Ending divisions between Islamist Hamas and the rival Fatah group of Palestinian President Mahmoud Abbas is seen as key to lifting an Israeli-led blockade of the impoverished Gaza Strip, enforced since Hamas won a parliamentary election in 2006.
The administration of U.S. President Barack Obama and the European Union have offered encouragement to Cairo to try to end the schism, which has helped Israel make the case that the Palestinians are not ready for statehood, diplomats said.
But the Obama administration and the EU have still made clear that Western support was conditional on what, if any, unity agreement emerges from the talks in Cairo.
The reconciliation talks were meant to have begun in Egypt on Sunday, but were postponed last week with Hamas blaming Israel’s refusal to agree to a new Gaza truce after its January offensive in the territory to counter cross-border rocket fire.
Hamas drove Fatah out of Gaza in June 2007 after a power struggle that turned violent, leaving Abbas with a truncated mandate in the Israeli-occupied West Bank.
Fatah has mounted roundups of West Bank Hamas activists.

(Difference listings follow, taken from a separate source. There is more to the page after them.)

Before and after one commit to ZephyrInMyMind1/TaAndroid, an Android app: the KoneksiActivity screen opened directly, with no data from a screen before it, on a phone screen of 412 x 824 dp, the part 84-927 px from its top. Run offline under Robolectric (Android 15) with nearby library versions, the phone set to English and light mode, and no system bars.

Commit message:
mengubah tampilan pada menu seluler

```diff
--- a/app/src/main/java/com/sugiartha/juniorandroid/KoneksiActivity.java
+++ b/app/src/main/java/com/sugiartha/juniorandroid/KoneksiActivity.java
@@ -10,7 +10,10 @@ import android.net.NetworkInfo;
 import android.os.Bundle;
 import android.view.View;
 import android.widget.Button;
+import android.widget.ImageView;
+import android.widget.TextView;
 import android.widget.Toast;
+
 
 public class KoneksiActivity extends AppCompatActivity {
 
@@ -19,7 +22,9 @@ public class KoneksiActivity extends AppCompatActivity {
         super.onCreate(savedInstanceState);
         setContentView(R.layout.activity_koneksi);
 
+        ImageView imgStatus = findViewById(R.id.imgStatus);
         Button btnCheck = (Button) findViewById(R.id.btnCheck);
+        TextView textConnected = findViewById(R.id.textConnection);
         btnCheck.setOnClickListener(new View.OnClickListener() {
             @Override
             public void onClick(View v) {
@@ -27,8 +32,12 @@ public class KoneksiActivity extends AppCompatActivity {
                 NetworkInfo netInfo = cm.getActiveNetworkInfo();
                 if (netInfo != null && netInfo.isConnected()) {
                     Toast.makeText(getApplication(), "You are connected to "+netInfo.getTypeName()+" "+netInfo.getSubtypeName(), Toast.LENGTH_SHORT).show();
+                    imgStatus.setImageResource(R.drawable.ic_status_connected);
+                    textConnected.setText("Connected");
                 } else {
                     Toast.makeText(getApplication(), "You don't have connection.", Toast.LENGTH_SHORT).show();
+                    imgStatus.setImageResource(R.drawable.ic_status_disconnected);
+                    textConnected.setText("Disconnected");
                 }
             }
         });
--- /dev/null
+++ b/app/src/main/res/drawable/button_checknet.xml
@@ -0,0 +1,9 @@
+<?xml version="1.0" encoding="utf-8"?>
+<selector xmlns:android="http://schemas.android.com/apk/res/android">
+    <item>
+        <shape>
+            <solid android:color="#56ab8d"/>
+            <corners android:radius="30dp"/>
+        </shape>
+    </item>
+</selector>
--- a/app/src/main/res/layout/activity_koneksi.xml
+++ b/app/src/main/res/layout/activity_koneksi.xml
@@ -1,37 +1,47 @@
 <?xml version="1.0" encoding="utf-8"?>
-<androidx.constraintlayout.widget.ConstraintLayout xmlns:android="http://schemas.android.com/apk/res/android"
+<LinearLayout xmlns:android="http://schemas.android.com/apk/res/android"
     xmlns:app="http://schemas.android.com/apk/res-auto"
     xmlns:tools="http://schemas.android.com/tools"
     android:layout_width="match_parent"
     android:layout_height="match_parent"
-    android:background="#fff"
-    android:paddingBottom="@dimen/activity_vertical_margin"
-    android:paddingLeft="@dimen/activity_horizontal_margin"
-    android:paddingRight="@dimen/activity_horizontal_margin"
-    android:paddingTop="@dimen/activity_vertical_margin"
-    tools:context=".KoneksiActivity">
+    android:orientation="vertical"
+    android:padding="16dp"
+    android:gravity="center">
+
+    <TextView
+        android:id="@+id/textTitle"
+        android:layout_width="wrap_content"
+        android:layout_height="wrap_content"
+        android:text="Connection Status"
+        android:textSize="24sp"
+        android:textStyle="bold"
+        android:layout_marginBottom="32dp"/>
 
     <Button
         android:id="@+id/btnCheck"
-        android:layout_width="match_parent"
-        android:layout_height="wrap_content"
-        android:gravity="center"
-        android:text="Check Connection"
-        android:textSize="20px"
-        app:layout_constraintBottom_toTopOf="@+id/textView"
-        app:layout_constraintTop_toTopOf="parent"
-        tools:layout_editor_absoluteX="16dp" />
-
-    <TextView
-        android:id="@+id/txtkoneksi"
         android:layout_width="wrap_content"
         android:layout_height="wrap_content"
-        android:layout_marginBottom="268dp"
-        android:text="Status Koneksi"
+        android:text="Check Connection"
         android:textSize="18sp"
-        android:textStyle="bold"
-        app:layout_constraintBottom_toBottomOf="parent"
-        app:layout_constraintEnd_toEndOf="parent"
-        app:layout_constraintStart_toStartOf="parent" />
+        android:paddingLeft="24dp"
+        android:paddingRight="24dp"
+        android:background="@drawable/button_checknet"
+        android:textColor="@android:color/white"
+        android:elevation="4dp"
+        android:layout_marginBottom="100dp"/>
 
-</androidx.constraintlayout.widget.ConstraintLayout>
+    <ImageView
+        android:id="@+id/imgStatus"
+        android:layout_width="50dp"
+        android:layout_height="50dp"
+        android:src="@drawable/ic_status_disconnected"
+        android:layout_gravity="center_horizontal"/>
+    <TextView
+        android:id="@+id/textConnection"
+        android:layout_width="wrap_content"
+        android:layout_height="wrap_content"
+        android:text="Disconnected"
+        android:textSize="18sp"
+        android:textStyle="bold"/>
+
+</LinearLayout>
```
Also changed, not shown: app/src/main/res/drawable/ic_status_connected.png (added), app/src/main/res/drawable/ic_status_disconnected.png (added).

Hamas wants them released as part of the rapprochement efforts.
“In order for the dialogue to succeed, serious work must be exerted to release all political prisoners from the Palestinian Authority jails in the West Bank,” said Hamas spokesman Fawzi Barhoum, who also confirmed the February 25 date for the talks.

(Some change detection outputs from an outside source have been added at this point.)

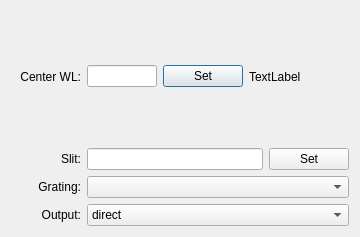
Old version of the form laborIott/instruments/Andor/VInst/Shamrock.ui in the repository Kassikakk/laborIott.
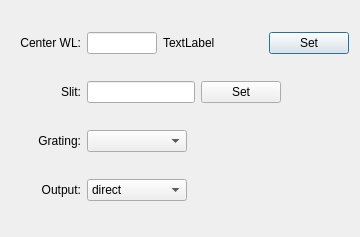
New version of the form.

Diff of the .ui file:
```diff
--- a/laborIott/instruments/Andor/VInst/Shamrock.ui
+++ b/laborIott/instruments/Andor/VInst/Shamrock.ui
@@ -47,13 +47,6 @@
      <item>
       <widget class="QLineEdit" name="cWlEdit"/>
      </item>
-     <item>
-      <widget class="QPushButton" name="cWlButt">
-       <property name="text">
-        <string>Set</string>
-       </property>
-      </widget>
-     </item>
      <item>
       <widget class="QLabel" name="rangeLabel">
        <property name="minimumSize">
@@ -67,6 +60,13 @@
        </property>
       </widget>
      </item>
+     <item>
+      <widget class="QPushButton" name="cWlButt">
+       <property name="text">
+        <string>Set</string>
+       </property>
+      </widget>
+     </item>
     </layout>
    </item>
    <item>
@@ -109,6 +109,19 @@
        </property>
       </widget>
      </item>
+     <item>
+      <spacer name="horizontalSpacer">
+       <property name="orientation">
+        <enum>Qt::Horizontal</enum>
+       </property>
+       <property name="sizeHint" stdset="0">
+        <size>
+         <width>40</width>
+         <height>20</height>
+        </size>
+       </property>
+      </spacer>
+     </item>
     </layout>
    </item>
    <item>
@@ -142,7 +155,27 @@
       </widget>
      </item>
      <item>
-      <widget class="QComboBox" name="gratingCombo"/>
+      <widget class="QComboBox" name="gratingCombo">
+       <property name="minimumSize">
+        <size>
+         <width>100</width>
+         <height>0</height>
+        </size>
+       </property>
+      </widget>
+     </item>
+     <item>
+      <spacer name="horizontalSpacer_2">
+       <property name="orientation">
+        <enum>Qt::Horizontal</enum>
+       </property>
+       <property name="sizeHint" stdset="0">
+        <size>
+         <width>40</width>
+         <height>20</height>
+        </size>
+       </property>
+      </spacer>
      </item>
     </layout>
    </item>
@@ -178,6 +211,12 @@
      </item>
      <item>
       <widget class="QComboBox" name="flipperCombo">
+       <property name="minimumSize">
+        <size>
+         <width>100</width>
+         <height>0</height>
+        </size>
+       </property>
        <item>
         <property name="text">
          <string>direct</string>
@@ -190,6 +229,19 @@
        </item>
       </widget>
      </item>
+     <item>
+      <spacer name="horizontalSpacer_3">
+       <property name="orientation">
+        <enum>Qt::Horizontal</enum>
+       </property>
+       <property name="sizeHint" stdset="0">
+        <size>
+         <width>40</width>
+         <height>20</height>
+        </size>
+       </property>
+      </spacer>
+     </item>
     </layout>
    </item>
   </layout>
```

A Fatah official, speaking on condition of anonymity, said the group could order an amnesty for some Hamas prisoners.
“Under an understanding with Hamas, there will be releases of many Hamas detainees,” the Fatah official told Reuters.
Abbas, which dissolved a government alliance with Hamas after its Gaza takeover, has called for a new union — but on condition the Islamists submit to his authority.
Any unity government including Hamas ministers would have to meet three Western conditions to renounce violence, recognize Israel and abide by interim peace accords, U.S. officials said.
A government made up of non-partisan technocrats could have more room to maneuver if it adopted a platform accommodating a two-state solution with Israel, U.S. and EU officials said.
Neither outcome appears to be agreeable to Hamas, whose leaders have said they will not accept a technocratic government, let alone one that embraces the three Western conditions, which they reject.
Obama’s predecessor, George W. Bush, discouraged Palestinian reconciliation efforts.
Additional reporting by Nidal al-Mughrabi in Gaza and Adam Entous in Jerusalem; Editing by Jon Boyle